Assignment: If a line in the listing contains "href", copy it out whole.

Exercise inputs START

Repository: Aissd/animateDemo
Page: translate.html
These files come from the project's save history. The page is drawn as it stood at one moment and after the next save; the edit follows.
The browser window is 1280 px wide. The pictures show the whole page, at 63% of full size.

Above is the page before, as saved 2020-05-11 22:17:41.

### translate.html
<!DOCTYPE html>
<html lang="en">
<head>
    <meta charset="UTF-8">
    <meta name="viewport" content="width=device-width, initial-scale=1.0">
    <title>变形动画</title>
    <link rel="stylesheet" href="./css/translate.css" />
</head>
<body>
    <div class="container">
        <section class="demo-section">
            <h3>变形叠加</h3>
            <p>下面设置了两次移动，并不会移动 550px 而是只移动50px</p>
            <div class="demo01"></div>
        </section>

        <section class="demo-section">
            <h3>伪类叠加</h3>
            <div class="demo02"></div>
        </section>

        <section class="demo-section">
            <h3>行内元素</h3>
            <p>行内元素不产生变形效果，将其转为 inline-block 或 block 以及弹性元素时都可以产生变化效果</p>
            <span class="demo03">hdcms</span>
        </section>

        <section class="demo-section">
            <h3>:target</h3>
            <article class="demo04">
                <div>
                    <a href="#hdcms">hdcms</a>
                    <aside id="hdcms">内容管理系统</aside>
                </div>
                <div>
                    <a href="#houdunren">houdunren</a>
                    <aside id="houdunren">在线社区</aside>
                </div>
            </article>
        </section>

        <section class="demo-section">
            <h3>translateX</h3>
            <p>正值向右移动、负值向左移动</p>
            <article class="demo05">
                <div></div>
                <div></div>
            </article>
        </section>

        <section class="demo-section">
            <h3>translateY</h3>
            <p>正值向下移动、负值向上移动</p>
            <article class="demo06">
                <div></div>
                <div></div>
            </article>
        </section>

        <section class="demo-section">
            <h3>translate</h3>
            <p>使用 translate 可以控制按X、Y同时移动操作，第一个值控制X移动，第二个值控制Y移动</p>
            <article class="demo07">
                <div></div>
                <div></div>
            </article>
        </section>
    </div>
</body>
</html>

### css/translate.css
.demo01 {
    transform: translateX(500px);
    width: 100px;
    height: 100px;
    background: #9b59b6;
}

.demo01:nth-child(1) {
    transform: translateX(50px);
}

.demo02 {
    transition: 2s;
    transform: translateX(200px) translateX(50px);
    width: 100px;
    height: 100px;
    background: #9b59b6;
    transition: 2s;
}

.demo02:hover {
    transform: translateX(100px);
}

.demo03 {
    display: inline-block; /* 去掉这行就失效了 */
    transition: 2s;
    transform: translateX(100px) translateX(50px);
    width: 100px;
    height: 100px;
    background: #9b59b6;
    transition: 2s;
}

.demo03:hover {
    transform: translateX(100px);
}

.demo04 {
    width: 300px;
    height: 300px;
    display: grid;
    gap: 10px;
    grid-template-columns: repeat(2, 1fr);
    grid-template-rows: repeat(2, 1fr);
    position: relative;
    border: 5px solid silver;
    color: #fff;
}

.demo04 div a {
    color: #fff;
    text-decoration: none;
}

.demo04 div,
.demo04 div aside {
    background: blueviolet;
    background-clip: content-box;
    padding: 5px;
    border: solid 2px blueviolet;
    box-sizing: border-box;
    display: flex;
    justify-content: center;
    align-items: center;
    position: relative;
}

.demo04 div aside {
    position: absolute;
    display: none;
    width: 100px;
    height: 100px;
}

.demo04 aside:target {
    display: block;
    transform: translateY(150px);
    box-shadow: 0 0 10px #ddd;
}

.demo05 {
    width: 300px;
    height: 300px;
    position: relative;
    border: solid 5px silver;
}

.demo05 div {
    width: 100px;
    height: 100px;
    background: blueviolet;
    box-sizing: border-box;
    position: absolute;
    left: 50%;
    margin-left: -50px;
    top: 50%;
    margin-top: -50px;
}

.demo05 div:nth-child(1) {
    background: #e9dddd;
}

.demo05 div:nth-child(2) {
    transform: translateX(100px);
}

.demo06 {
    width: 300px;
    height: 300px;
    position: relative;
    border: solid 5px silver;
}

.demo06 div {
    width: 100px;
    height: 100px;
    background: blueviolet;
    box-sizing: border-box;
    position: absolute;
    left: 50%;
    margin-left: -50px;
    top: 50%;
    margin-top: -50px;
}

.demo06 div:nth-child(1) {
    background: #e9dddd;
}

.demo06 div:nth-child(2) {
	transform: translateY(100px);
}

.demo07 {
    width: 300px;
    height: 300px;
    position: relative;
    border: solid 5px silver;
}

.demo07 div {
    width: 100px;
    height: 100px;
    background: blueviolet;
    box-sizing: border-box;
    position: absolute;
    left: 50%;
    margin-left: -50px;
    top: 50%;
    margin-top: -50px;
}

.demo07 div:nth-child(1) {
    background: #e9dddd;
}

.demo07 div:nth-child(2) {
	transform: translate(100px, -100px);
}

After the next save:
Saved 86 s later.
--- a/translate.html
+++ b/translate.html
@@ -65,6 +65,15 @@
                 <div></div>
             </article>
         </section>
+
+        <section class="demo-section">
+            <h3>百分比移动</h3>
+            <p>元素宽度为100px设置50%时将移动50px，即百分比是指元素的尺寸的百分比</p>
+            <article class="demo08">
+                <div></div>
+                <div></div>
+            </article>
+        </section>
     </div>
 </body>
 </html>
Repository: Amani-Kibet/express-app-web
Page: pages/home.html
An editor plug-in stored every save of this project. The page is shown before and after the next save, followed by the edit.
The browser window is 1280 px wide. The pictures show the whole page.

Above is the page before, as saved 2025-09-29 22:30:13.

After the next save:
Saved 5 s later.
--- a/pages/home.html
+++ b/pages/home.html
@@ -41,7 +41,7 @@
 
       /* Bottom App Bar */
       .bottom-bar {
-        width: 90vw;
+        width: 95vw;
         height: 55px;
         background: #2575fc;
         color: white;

Exercise inputs END

Answer to the problem:
    <link rel="stylesheet" href="./css/translate.css" />
                    <a href="#hdcms">hdcms</a>
                    <a href="#houdunren">houdunren</a>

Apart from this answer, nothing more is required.